Optimal Surveillance Strategies for Early-Stage Cutaneous Melanoma Post Primary Tumor Excision: An Economic Evaluation

Vasileios Kontogiannis, Diarmuid Coughlan, Mehdi Javanbakht, Patience Kunonga, Fiona Beyer, Catherine Richmond, Andy Bryant, Dalvir Bajwa, Robert A. Ellis, Luke Vale*

*Corresponding author for this work

Research output: Contribution to journalArticlepeer-review
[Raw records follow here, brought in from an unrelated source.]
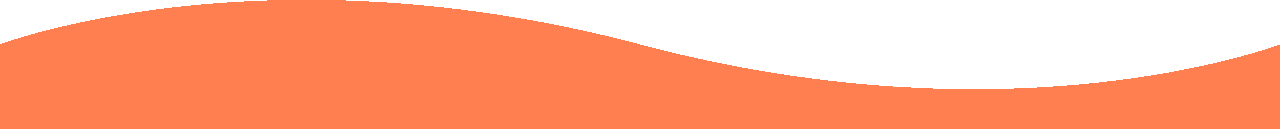
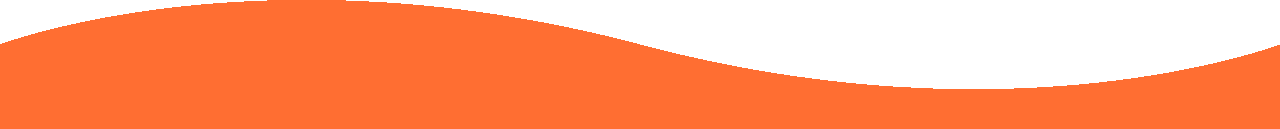
commit

diff --git a/Michael Website/blogmain.html b/Michael Website/blogmain.html
@@ -76,6 +76,16 @@
             </header><hr class="mb-0 mt-0">
     <section class="page-section bg-primary text-white" id="featured">
         <div class="container">
+            <!-- About Section Heading-->
+            <h2 id="en" class="page-section-heading text-center text-uppercase text-white">Featured</h2>
+            <h2 id="he" class="page-section-heading text-center text-uppercase text-white">אודות</h2>
+            <h2 id="ru" class="page-section-heading text-center text-uppercase text-white">Об</h2>
+            <!-- Icon Divider-->
+            <div class="divider-custom divider-light">
+                <div class="divider-custom-line"></div>
+                <div class="divider-custom-icon"><i class="fas fa-user"></i></div>
+                <div class="divider-custom-line"></div>
+            </div>
             <div class="card mb-4">
                 <a href="#"><img class="card-img-top" src="https://dummyimage.com/850x350/dee2e6/6c757d.jpg" alt="..."></a>
                 <div class="card-body">
@@ -89,6 +99,50 @@
     </section>
     <section class="page-section bg-primary text-white" id="stories">
         <div class="container">
+            <!-- About Section Heading-->
+            <h2 id="en" class="page-section-heading text-center text-uppercase text-white">Stories</h2>
+            <h2 id="he" class="page-section-heading text-center text-uppercase text-white">אודות</h2>
+            <h2 id="ru" class="page-section-heading text-center text-uppercase text-white">Об</h2>
+            <!-- Icon Divider-->
+            <div class="divider-custom divider-light">
+                <div class="divider-custom-line"></div>
+                <div class="divider-custom-icon"><i class="fas fa-user"></i></div>
+                <div class="divider-custom-line"></div>
+            </div>
+            <div class="position-relative d-flex align-items-center justify-content-center mb-0">
+                <div class="row align-items-center mb-3 col-5">
+                    <div class="card mb-4">
+                    <a href="#"><img class="card-img-top" src="https://dummyimage.com/850x350/dee2e6/6c757d.jpg" alt="..."></a>
+                    <div class="card-body">
+                        <div class="small text-muted">20 october</div>
+                        <h2 class="card-title text-black">title</h2>
+                        <p class="card-text text-black">lorem ipsum check heck</p>
+                        <a class="btn btn-primary">Read more</a>
+                    </div></div>
+                    <div class="card mb-4">
+                    <a href="#"><img class="card-img-top" src="https://dummyimage.com/850x350/dee2e6/6c757d.jpg" alt="..."></a>
+                    <div class="card-body">
+                        <div class="small text-muted">20 october</div>
+                        <h2 class="card-title text-black">title</h2>
+                        <p class="card-text text-black">lorem ipsum check heck</p>
+                        <a class="btn btn-primary">Read more</a>
+                    </div>
+                </div>
+            </div>
+        </div>
+    </section>
+    <section class="page-section bg-primary text-white" id="stories">
+        <div class="container">
+            <!-- About Section Heading-->
+            <h2 id="en" class="page-section-heading text-center text-uppercase text-white">Posts</h2>
+            <h2 id="he" class="page-section-heading text-center text-uppercase text-white">אודות</h2>
+            <h2 id="ru" class="page-section-heading text-center text-uppercase text-white">Об</h2>
+            <!-- Icon Divider-->
+            <div class="divider-custom divider-light">
+                <div class="divider-custom-line"></div>
+                <div class="divider-custom-icon"><i class="fas fa-user"></i></div>
+                <div class="divider-custom-line"></div>
+            </div>
             <div class="row">
                 <div class="col-lg-6"><div class="card mb-4">
                     <a href="#"><img class="card-img-top" src="https://dummyimage.com/850x350/dee2e6/6c757d.jpg" alt="..."></a>
@@ -106,28 +160,10 @@
                         <p class="card-text text-black">lorem ipsum check heck</p>
                         <a class="btn btn-primary">Read more</a>
                     </div>
-                </div></div>
-                <div class="col-lg-6"><div class="card mb-4">
-                    <a href="#"><img class="card-img-top" src="https://dummyimage.com/850x350/dee2e6/6c757d.jpg" alt="..."></a>
-                    <div class="card-body">
-                        <div class="small text-muted">20 october</div>
-                        <h2 class="card-title text-black">title</h2>
-                        <p class="card-text text-black">lorem ipsum check heck</p>
-                        <a class="btn btn-primary">Read more</a>
-                    </div>
-                </div><div class="card mb-4">
-                    <a href="#"><img class="card-img-top" src="https://dummyimage.com/850x350/dee2e6/6c757d.jpg" alt="..."></a>
-                    <div class="card-body">
-                        <div class="small text-muted">20 october</div>
-                        <h2 class="card-title text-black">title</h2>
-                        <p class="card-text text-black">lorem ipsum check heck</p>
-                        <a class="btn btn-primary">Read more</a>
-                    </div>
-                </div></div>
+                </div>
             </div>
         </div>
     </section>
-    
         <!-- JavaScript Libraries -->
         <script src="https://code.jquery.com/jquery-3.4.1.min.js"></script>
         <script src="https://stackpath.bootstrapcdn.com/bootstrap/4.4.1/js/bootstrap.bundle.min.js"></script>

diff --git a/Michael Website/css/styles.css b/Michael Website/css/styles.css
@@ -33,7 +33,7 @@
 	--bs-gray-700: #495057;
 	--bs-gray-800: #343a40;
 	--bs-gray-900: #212529;
-	--bs-primary: #ff7f50;
+	--bs-primary: #ff6e32;
 	--bs-secondary: #2c3e50;
 	--bs-success: #198754;
 	--bs-info: #0dcaf0;
@@ -42,7 +42,7 @@
 	--bs-light: #f8f9fa;
 	--bs-dark: #212529;
 	--bs-primary-rgb: 61, 66, 63;
-	--bs-secondary-rgb: 255, 101, 0;
+	--bs-secondary-rgb: 255, 110, 50;
 	--bs-success-rgb: 25, 135, 84;
 	--bs-info-rgb: 13, 202, 240;
 	--bs-warning-rgb: 255, 193, 7;
@@ -63,6 +63,7 @@
 	--bs-body-line-height: 1.5;
 	--bs-body-color: #212529;
 	--bs-body-bg: #fff;
+	--bs-wave-img: url('../assets/img/wave.png');
 }
 *,
 *::before,
@@ -77,9 +78,10 @@
 	}
 }
 [data-theme="dark"] {
-	--bs-primary-rgb: 255, 255, 255;
+	--bs-primary-rgb: 175, 238, 238;
+	--bs-secondary-rgb: 255, 123, 0;
 	--bs-white-rgb: 0, 0, 0;
-	--bs-avatar-rgb: ;
+	--bs-wave-img: url('../assets/img/wavelight.png');
 }
 body {
 	margin: 0;
@@ -2698,7 +2700,7 @@ textarea.form-control-lg {
 .form-range::-moz-range-thumb {
 	width: 1rem;
 	height: 1rem;
-	background-color: #ff7f50;
+	background-color: rgb(var(--bs-secondary-rgb));
 	border: 0;
 	border-radius: 1rem;
 	-moz-transition: background-color 0.15s ease-in-out, border-color 0.15s ease-in-out, box-shadow 0.15s ease-in-out;
@@ -3221,36 +3223,36 @@ fieldset:disabled .btn {
 
 .btn-success {
 	color: #fff;
-	background-color: #ff7f50;
+	background-color: rgb(var(--bs-secondary-rgb));
 	border-color: #fff;
 }
 .btn-success:hover {
-	color: #2c3e50;
+	color: rgb(var(--bs-primary-rgb));
 	background-color: #fff;
 	border-color: #fff;
 }
 .btn-check:focus + .btn-success,
 .btn-success:focus {
 	color: #fff;
-	background-color: #ff7f50;
-	border-color: #ff7f50;
+	background-color: rgb(var(--bs-secondary-rgb));
+	border-color: rgb(var(--bs-secondary-rgb));
 }
 .current_lang {
-	color: #ff7f50;
+	color: rgb(var(--bs-secondary-rgb));
 	font-weight: bolder;
-	background-color: #2c3e50;
+	background-color: rgb(var(--bs-primary-rgb));
 	border-color: #fff;
 }
 .current_clr_dark {
-	color: #ff7f50;
+	color: rgb(var(--bs-secondary-rgb));
 	font-weight: bolder;
-	background-color: #2c3e50;
+	background-color: rgb(var(--bs-primary-rgb));
 	border-color: #fff;
 }
 .current_clr_light {
-	color: #ff7f50;
+	color: rgb(var(--bs-secondary-rgb));
 	font-weight: bolder;
-	background-color: #2c3e50;
+	background-color: rgb(var(--bs-primary-rgb));
 	border-color: #fff;
 }
 .current_lang:hover,
@@ -3265,7 +3267,7 @@ fieldset:disabled .btn {
 .current_clr_dark:focus {
 	pointer-events: none;
 }
-.current_clr_lightk:hover,
+.current_clr_light:hover,
 .current_clr_light:active,
 .current_clr_light:checked,
 .current_clr_light:focus {
@@ -5379,7 +5381,7 @@ fieldset:disabled .btn {
 	color: #fff;
 	text-align: center;
 	white-space: nowrap;
-	background-color: #ff7f50;
+	background-color: rgb(var(--bs-secondary-rgb));
 	transition: width 0.6s ease;
 }
 @media (prefers-reduced-motion: reduce) {
@@ -11706,7 +11708,6 @@ html {
 		-webkit-box-shadow: inset 0px 0px 0px 9px rgba(255, 255, 255, .3);
 		-moz-box-shadow: inset 0px 0px 0px 9px rgba(255, 255, 255, .3);
 		box-shadow: inset 0px 0px 0px 9px rgba(255, 255, 255, .3);
-		background-color: rgb(var(--bs-avatar-rgb));
 	}
 }
 .portfolio .portfolio-item {
@@ -11754,7 +11755,7 @@ footer {
 	color: #f0f0f0;
 	position: relative;
 	width: 100%;
-	background: #ff7f50;
+	background: rgb(var(--bs-secondary-rgb));
 	min-height: 100px;
 	padding: 20px 50px;
 	display: flex;
@@ -11767,7 +11768,7 @@ footer .wave {
 	left: 0;
 	width: 100%;
 	height: 100px;
-	background: url('../assets/img/wave.png');
+	background: var(--bs-wave-img);
 	background-size: 1000px 100px;
 }
 footer .wave#wave1 {

diff --git a/Michael Website/index.html b/Michael Website/index.html
@@ -20,7 +20,7 @@
         <link rel="stylesheet" href="https://unpkg.com/flickity@2/dist/flickity.min.css">
         
     </head>
-    <body id="page-top">
+    <body id="page-top header">
         <!-- Navigation-->
         <nav class="navbar navbar-expand-lg bg-secondary text-uppercase fixed-top" id="mainNav">
             <div class="container">
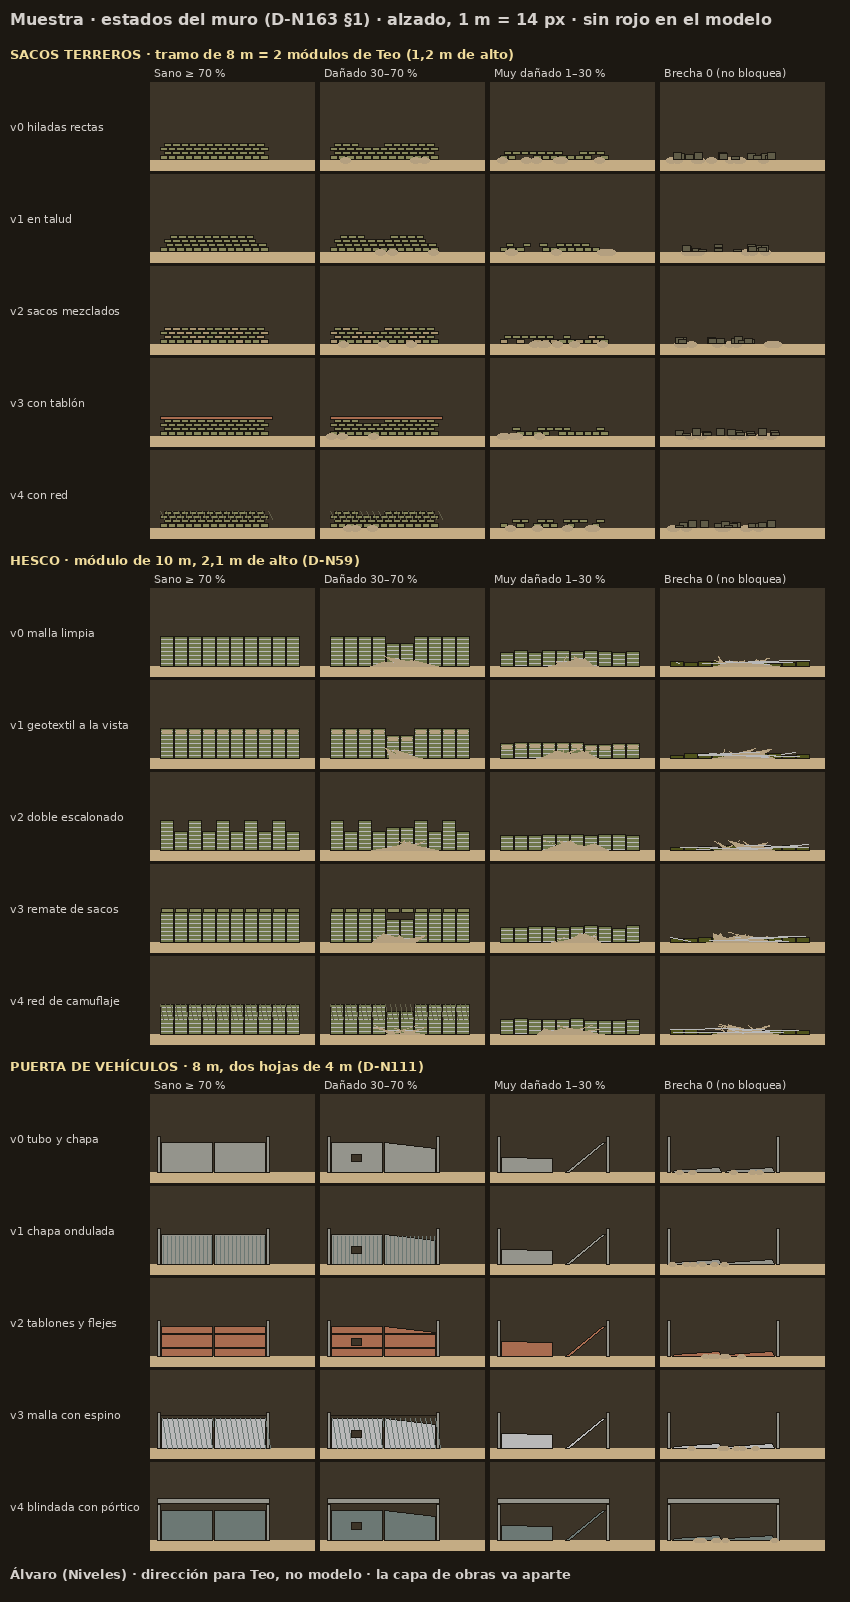
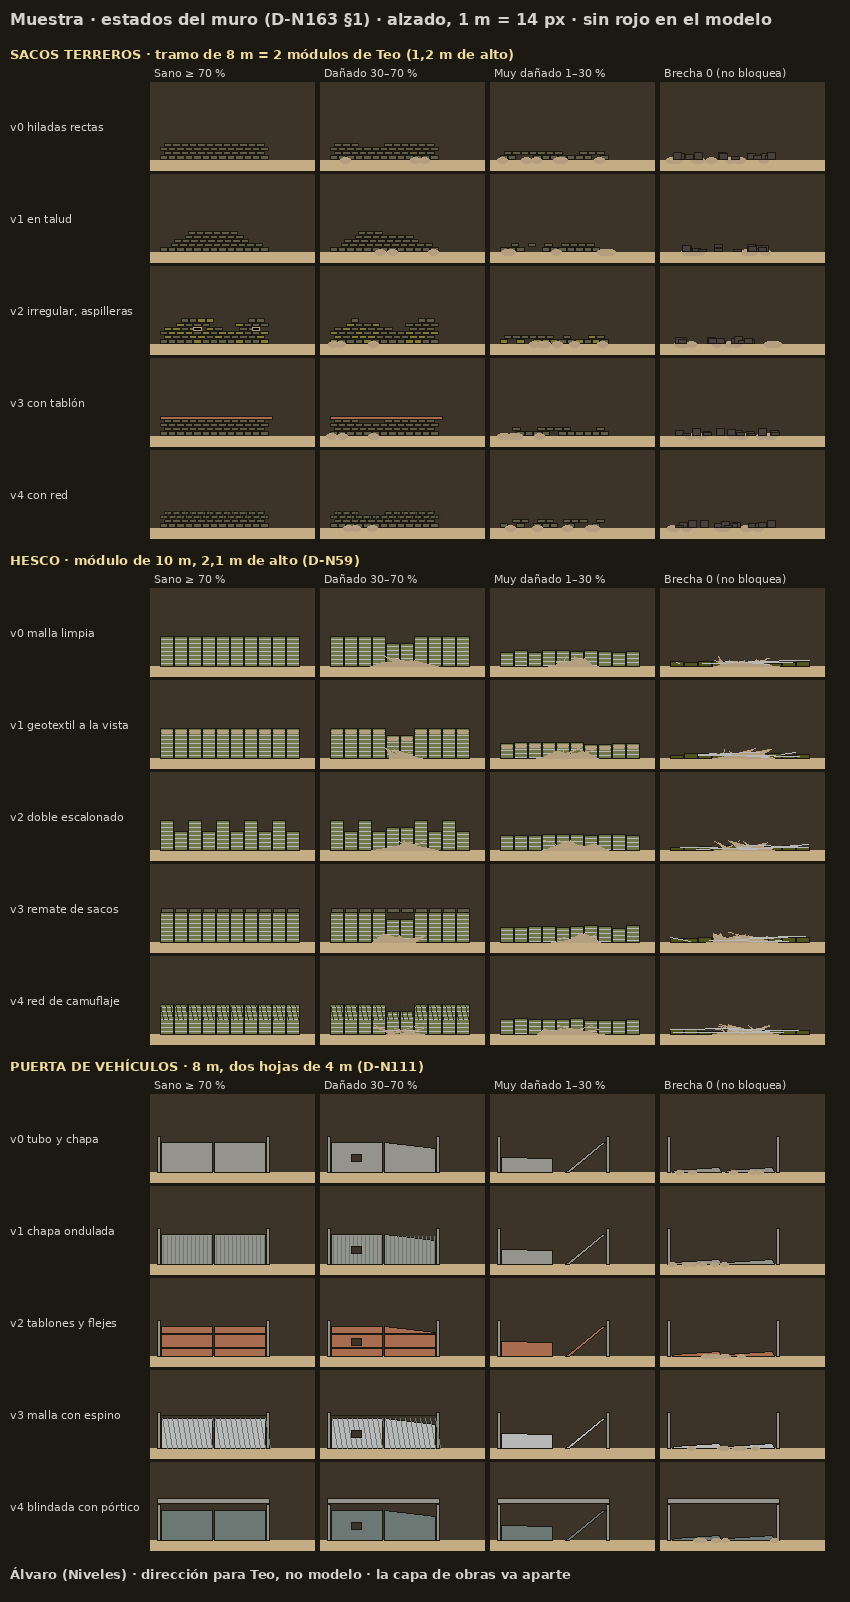
Niveles: muestra del muro v2 (sacos en 605c48, siluetas distintas en v0-v2), según Lucía
Claude-Session: https://claude.ai/code/session_01A4RyjScdBuNc7GbjKkppYP

diff --git a/docs/niveles/herramientas/muestra_estados_muro.py b/docs/niveles/herramientas/muestra_estados_muro.py
@@ -4,9 +4,9 @@ from PIL import Image, ImageDraw, ImageFont
 K=14; CW,CH=170,92; LX=150; TOP=40
 Fp="/usr/share/fonts/truetype/dejavu/DejaVuSans.ttf"; Fb="/usr/share/fonts/truetype/dejavu/DejaVuSans-Bold.ttf"
 F=ImageFont.truetype(Fp,11); FB=ImageFont.truetype(Fb,13); FT=ImageFont.truetype(Fb,16)
-SACO="#88885c"; SACOS="#605c48"; REL="#b4a080"; HES="#70784c"; HESS="#50541c"; MAL="#b8b8b8"; SUELO="#c4ac84"; OSC="#1c1812"; CHAPA="#94948c"; MAD="#a86c50"; CAM="#605c48"
+SACO="#605c48"; SACOS="#48403c"; REL="#b4a080"; HES="#70784c"; HESS="#50541c"; MAL="#b8b8b8"; SUELO="#c4ac84"; OSC="#1c1812"; CHAPA="#94948c"; MAD="#a86c50"; CAM="#303424"; SACOM="#847c34"
 ESTADOS=["Sano ≥ 70 %","Dañado 30–70 %","Muy dañado 1–30 %","Brecha 0 (no bloquea)"]
-bloques=[("SACOS TERREROS · tramo de 8 m = 2 módulos de Teo (1,2 m de alto)",["v0 hiladas rectas","v1 en talud","v2 sacos mezclados","v3 con tablón","v4 con red"]),
+bloques=[("SACOS TERREROS · tramo de 8 m = 2 módulos de Teo (1,2 m de alto)",["v0 hiladas rectas","v1 en talud","v2 irregular, aspilleras","v3 con tablón","v4 con red"]),
          ("HESCO · módulo de 10 m, 2,1 m de alto (D-N59)",["v0 malla limpia","v1 geotextil a la vista","v2 doble escalonado","v3 remate de sacos","v4 red de camuflaje"]),
          ("PUERTA DE VEHÍCULOS · 8 m, dos hojas de 4 m (D-N111)",["v0 tubo y chapa","v1 chapa ondulada","v2 tablones y flejes","v3 malla con espino","v4 blindada con pórtico"])]
 W=LX+4*CW+20; H=2000
@@ -18,15 +18,23 @@ def cell(ox,oy,mat,v,e,rnd):
     x0=ox+10; L=(8 if mat==0 else 10 if mat==1 else 8)*K*1.0; L=min(L,CW-26)
     if mat==0:   # sacos: hiladas de 0,6 × 0,3 m
         filas=4; hl=0.3*K; sl=0.6*K
+        if v==1: filas=5                                   # talud: base más ancha y una hilada más
+        if v==2: filas=6                                   # parapeto irregular: de 0,9 a 1,8 m
         alt={0:filas,1:filas,2:2,3:0}[e]
+        perfil=[4,4,6,6,6,6,4,3,3,5,6,6,6,6,4]             # v2: altura irregular por columna
         for f in range(alt):
-            off=(sl/2 if f%2 else 0)+ (f*0.15*K if v==1 else 0)
-            n=int((L-off- (f*0.3*K if v==1 else 0))//sl)
+            if v==1: off=f*0.5*K+(sl/2 if f%2 else 0); fin=L-f*0.5*K   # 0,5 m de retranqueo por hilada a cada lado
+            else:    off=(sl/2 if f%2 else 0); fin=L
+            n=int((fin-off)//sl)
             for i in range(n):
-                if e==1 and f==filas-1 and 3<=i<=5: continue          # muesca en la fila de arriba
+                if v==2 and f>=perfil[i%len(perfil)]: continue
+                if v==2 and f==3 and i in (4,11) and e==0: continue        # huecos de tirador (aspilleras)
+                if e==1 and f==alt-1 and 3<=i<=5: continue          # muesca en la fila de arriba
                 if e==2 and rnd.random()<0.25: continue
-                c=SACO if not (v==2 and rnd.random()<0.35) else "#a89470"
+                c=SACO if not (v==2 and rnd.random()<0.35) else SACOM
                 R(x0+off+i*sl,gy-(f+1)*hl,x0+off+(i+1)*sl-1,gy-f*hl-1,c)
+        if v==2 and e==0:
+            for i in (4,11): R(x0+i*sl,gy-4*hl,x0+(i+1)*sl-1,gy-3*hl-1,"#000000",REL)
         if v==3 and e<2: R(x0,gy-filas*hl-3,x0+L,gy-filas*hl,MAD)
         if v==4 and e<2:
             for i in range(0,int(L),6): d.line([x0+i,gy-filas*hl,x0+i+4,gy-filas*hl+8],fill=CAM)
Background. Consensus on standardized active surveillance or follow-up care by clinicians is lacking leading to considerable variation in practice across countries. An important structural modelling consideration is that self-examination by patients and their partners can detect melanoma recurrence outside of active surveillance regimes. Objectives. To identify candidate melanoma surveillance strategies for American Joint Committee on Cancer (AJCC) stage I disease and compare them with the current recommended practice in a cost-utility analysis framework. Methods. In consultation with UK clinical experts, a microsimulation model was built in TreeAge Pro 2019 R1.0 (Williamstown, MA, USA) to evaluate surveillance strategies for AJCC stage IA and IB melanoma patients separately. The model incorporated patient behaviors such as self-detection and emergency visits to examine suspicious lesions. A National Health Service (NHS) perspective was taken. Model input parameters were taken from the literature and where data were not available, local expert opinion was sought. Probabilistic sensitivity analysis, one-way sensitivity analysis on pertinent parameters and value of information was performed. Results. In the base-case probabilistic sensitivity analysis, less intensive surveillance strategies for AJCC stage IA and IB had lower total lifetime costs than the current National Institute for Health and Care Excellence (NICE) recommended strategy with similar effectiveness in terms of quality-adjusted life years and thereby likely to be cost-effective. Many strategies had similar effectiveness due to the relatively low chance of recurrence and the high rate of self-detection. Sensitivity and scenario analyses did not change these findings. Conclusions. Our model findings suggest that less resource intensive surveillance may be cost-effective compared with the current NICE surveillance guidelines. However, to advocate convincingly for changes, better evidence is required.

Original languageEnglish
Number of pages11
JournalMDM Policy and Practice
Issue number1
Publication statusE-pub ahead of print - 4 Jan 2022

Bibliographical note

Funding Information:
The author(s) disclosed receipt of the following financial support for the research, authorship, and/or publication of this article: Financial support for this study was provided by the National Institute of Health Research (NIHR) Health Technology Assessment Programme, Grant Number: 16/166/05. The funding agreement ensured the authors’ independence in designing the study, interpreting the data, writing, and publishing the report.

Publisher Copyright:
© The Author(s) 2022.


  • cost utility analysis, melanoma, microsimulation, surveillance, value of information

Cite this